Dear Mr. Nicholson:
In its meeting of 19 September, the Commission of Fine Arts reviewed the proposed replacement of the Frederick Douglass Bridge and its approaches at South Capitol Street and the Anacostia River. The Commission raised numerous concerns about the design and procurement process, and did not take an action pending further development and clarification of the proposal.
In their discussion, the Commission members emphasized the necessity for a strong design idea for this important and prominently visible civic infrastructure. They commented that the presented design is little advanced from the nearby uninspired highway bridges built in the last six decades, including the existing Frederick Douglass Bridge and the recently completed 11th Street bridge. They observed that this project provides the opportunity for a more contemporary approach worthy of this symbolic link within the core of Washington, and they encouraged further exploration of a bolder bridge design.
The Commission members acknowledged that the presented design is intended as guidance for a future design–build team rather than a firm commitment to construct the project as proposed, and they expressed discomfort with the potential loss of quality that may result within the design–build process. They suggested that the process could be structured to obtain a more inspired design than was presented, adding that an alternative approach with broader performance–based design criteria could be developed into a more innovative proposal. They urged that the selection panel for the design–build team include designers, and that the scoring process give great weight to design quality and the strength of a guiding idea for the project.

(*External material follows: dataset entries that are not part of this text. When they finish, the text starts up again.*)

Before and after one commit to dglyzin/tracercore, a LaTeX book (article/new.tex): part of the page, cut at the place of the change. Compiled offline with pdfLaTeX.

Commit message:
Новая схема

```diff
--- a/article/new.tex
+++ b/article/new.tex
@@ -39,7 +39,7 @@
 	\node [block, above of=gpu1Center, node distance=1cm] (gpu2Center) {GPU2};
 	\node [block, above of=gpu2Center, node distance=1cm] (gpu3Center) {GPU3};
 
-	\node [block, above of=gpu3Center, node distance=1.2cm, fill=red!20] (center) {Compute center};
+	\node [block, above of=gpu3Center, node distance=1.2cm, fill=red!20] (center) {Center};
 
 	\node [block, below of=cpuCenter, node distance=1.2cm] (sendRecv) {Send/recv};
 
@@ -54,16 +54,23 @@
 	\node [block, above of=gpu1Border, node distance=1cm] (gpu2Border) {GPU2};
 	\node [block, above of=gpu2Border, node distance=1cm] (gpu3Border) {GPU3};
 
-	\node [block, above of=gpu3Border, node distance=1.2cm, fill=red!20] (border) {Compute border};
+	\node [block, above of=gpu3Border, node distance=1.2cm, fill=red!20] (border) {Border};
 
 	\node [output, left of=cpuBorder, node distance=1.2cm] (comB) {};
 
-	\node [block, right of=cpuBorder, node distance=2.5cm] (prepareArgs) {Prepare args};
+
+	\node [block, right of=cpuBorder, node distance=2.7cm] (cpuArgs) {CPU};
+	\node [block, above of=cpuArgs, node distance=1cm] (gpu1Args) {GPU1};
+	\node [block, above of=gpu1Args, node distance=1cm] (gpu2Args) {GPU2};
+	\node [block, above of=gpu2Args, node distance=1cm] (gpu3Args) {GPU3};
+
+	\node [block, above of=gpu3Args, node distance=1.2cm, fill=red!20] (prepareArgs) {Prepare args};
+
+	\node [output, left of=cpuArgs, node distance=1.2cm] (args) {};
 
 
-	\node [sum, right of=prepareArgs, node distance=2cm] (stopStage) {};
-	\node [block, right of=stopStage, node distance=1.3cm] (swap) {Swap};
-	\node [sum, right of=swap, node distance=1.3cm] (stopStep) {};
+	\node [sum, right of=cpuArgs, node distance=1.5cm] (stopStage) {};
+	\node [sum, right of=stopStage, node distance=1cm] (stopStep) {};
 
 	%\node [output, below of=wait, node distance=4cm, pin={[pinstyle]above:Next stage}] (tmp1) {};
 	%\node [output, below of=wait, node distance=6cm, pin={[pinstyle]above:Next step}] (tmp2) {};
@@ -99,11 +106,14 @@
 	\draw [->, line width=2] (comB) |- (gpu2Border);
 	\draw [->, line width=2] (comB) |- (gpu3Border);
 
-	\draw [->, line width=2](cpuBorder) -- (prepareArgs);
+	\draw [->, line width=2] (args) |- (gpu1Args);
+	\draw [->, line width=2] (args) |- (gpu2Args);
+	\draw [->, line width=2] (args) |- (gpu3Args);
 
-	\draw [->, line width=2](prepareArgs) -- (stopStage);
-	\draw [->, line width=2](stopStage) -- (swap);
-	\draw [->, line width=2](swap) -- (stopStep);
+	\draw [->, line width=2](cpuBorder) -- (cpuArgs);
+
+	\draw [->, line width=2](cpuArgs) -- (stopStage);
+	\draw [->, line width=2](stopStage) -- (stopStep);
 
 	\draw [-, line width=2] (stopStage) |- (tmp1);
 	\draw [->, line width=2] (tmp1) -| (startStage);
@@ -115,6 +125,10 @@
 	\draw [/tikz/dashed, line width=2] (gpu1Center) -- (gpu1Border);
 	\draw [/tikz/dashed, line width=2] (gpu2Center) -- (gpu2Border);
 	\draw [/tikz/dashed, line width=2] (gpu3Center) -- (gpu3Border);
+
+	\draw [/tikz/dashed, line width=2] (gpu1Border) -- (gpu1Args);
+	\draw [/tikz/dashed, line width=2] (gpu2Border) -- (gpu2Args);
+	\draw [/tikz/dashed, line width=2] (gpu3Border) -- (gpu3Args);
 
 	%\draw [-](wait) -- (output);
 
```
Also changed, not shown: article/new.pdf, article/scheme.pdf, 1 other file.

Regarding the planning for the project as a whole, the Commission members supported the proposed oval open spaces at each end of the bridge and encouraged further development of this concept. However, they recommended further consideration of the open spaces as places that would be experienced by people and as potential commemorative sites, rather than emphasizing the solving of engineering issues such as storm water management. In general, they recommended a bolder approach to relating the two sides of the river, commenting that the oval spaces at the ends of the bridge could provide a visual marker for the transition to the opposite side of the river, such as from the south axis of the U.S. Capitol. They observed that the traditional dichotomy of central and outer neighborhoods is currently evolving, and the design of the new bridge should emphasize both ends as important urban neighborhoods.
The Commission looks forward to further review of this important project that will shape the appearance of the Anacostia River and adjacent neighborhoods of the nation's capital. As always, the staff is available to assist you with the next submission.
/s/Thomas E. Luebke, FAIA
Ronaldo Nicholson, Chief Engineer
D.C. Department of Transportation
55 M Street, SE, Suite 400
Washington, DC 20003
cc: Sanjay Kumar, D.C. Department of Transportation
Peter May, National Park Service